EXERCISE REQUIREMENTS >> Return the lines below that contain "gradient".

+ + + + +

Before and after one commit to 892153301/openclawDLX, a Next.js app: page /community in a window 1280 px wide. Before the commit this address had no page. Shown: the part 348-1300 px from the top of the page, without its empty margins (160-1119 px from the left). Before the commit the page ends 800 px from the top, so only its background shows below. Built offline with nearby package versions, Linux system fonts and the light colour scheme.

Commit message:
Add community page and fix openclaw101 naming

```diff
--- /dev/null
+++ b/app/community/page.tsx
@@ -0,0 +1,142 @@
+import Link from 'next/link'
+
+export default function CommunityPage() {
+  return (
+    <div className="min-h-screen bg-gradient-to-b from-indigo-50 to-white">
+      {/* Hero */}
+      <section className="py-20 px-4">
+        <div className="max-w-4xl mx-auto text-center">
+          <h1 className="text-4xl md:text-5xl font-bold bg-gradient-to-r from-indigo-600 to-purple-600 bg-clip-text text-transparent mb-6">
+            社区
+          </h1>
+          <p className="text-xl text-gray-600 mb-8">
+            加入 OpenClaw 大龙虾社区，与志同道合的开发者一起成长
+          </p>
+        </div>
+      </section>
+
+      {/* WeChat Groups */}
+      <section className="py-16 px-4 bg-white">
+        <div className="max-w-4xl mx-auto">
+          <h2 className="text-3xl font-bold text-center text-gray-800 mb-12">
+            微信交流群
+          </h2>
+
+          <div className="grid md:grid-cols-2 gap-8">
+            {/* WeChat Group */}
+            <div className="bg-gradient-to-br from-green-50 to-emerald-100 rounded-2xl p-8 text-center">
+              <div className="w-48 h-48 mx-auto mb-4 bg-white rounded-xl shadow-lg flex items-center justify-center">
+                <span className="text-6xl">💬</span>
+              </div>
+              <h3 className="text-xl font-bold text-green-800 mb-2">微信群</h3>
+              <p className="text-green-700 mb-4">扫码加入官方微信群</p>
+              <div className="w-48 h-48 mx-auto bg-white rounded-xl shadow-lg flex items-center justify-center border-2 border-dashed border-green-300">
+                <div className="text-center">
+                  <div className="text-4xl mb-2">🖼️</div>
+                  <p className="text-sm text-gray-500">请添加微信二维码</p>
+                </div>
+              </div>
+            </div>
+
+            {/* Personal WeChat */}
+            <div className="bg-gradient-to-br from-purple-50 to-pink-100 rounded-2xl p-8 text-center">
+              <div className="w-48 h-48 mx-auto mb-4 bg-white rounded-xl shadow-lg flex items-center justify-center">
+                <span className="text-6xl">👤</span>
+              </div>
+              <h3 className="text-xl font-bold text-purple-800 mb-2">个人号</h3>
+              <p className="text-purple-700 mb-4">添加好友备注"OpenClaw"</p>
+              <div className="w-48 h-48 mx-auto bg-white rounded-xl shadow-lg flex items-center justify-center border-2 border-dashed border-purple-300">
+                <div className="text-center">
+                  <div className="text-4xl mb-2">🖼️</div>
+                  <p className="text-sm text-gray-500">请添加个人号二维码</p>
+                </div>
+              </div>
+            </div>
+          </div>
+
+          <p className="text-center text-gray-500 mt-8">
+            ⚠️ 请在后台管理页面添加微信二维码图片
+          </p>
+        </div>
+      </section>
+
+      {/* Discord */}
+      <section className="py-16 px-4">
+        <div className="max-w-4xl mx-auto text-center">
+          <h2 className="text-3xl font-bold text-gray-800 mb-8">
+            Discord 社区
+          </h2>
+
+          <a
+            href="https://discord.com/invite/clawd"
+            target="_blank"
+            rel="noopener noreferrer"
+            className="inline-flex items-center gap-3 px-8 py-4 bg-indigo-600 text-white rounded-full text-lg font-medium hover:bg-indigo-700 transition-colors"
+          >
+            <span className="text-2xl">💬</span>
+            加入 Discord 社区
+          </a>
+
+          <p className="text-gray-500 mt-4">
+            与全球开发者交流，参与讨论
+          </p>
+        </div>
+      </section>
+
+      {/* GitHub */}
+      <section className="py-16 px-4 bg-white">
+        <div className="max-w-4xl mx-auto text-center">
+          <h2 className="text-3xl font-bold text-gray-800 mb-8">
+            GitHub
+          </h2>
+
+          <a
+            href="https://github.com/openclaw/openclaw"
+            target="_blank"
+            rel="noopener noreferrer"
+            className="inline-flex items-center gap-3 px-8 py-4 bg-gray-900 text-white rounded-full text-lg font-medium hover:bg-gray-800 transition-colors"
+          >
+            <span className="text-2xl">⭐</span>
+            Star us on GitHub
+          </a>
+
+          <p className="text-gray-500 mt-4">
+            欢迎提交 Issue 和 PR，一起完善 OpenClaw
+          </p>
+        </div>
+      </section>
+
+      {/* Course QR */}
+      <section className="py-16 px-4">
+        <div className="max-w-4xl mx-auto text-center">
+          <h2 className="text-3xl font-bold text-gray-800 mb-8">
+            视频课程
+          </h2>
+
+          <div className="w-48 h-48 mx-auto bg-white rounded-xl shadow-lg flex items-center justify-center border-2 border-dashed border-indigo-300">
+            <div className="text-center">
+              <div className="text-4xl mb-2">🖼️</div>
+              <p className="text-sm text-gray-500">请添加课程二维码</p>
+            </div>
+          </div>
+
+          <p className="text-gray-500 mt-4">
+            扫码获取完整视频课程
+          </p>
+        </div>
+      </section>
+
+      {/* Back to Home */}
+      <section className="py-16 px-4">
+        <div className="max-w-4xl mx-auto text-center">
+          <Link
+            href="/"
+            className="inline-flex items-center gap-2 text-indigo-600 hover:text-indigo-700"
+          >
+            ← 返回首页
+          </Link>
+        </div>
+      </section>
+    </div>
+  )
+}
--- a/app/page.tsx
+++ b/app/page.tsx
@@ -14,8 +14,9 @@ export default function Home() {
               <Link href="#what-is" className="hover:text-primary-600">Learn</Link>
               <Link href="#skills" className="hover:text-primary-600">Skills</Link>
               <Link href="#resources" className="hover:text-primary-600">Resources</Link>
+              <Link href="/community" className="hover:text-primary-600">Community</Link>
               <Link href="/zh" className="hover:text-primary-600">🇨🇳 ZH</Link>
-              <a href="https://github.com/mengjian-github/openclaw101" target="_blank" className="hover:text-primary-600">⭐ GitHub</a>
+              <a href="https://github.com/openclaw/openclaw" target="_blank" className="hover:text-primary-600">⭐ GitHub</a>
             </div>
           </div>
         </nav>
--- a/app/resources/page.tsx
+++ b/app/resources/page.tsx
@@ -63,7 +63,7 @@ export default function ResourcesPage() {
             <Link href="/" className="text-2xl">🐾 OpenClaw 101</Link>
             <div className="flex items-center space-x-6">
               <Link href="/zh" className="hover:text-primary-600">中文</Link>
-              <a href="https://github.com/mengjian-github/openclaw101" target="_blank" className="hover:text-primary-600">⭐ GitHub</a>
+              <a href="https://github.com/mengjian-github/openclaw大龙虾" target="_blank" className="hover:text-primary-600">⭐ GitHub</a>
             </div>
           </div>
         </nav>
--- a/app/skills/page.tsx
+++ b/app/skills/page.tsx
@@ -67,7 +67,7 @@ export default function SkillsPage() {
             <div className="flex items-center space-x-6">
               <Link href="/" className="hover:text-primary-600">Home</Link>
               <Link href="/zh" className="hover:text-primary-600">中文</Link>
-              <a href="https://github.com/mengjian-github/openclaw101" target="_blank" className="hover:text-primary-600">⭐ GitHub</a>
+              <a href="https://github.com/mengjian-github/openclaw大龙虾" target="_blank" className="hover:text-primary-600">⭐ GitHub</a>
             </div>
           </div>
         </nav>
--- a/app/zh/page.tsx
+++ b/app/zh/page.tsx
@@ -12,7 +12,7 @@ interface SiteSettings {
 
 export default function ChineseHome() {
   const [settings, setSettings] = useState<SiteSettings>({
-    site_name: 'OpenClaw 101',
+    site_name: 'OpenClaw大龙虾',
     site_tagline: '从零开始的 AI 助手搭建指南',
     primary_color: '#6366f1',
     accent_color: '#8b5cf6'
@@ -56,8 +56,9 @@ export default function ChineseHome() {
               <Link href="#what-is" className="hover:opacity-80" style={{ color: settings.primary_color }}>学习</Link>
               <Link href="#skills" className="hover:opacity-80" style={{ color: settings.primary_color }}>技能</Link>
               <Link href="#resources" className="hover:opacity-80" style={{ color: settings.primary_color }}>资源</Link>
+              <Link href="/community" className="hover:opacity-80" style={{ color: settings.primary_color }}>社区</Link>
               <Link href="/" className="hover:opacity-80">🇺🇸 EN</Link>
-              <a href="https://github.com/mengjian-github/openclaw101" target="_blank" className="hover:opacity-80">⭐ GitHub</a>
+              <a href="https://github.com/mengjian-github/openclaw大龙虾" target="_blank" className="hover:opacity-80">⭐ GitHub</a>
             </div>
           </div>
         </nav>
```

+ + + + +

RESPONSE TO THIS EXERCISE >>
+    <div className="min-h-screen bg-gradient-to-b from-indigo-50 to-white">
+          <h1 className="text-4xl md:text-5xl font-bold bg-gradient-to-r from-indigo-600 to-purple-600 bg-clip-text text-transparent mb-6">
+            <div className="bg-gradient-to-br from-green-50 to-emerald-100 rounded-2xl p-8 text-center">
+            <div className="bg-gradient-to-br from-purple-50 to-pink-100 rounded-2xl p-8 text-center">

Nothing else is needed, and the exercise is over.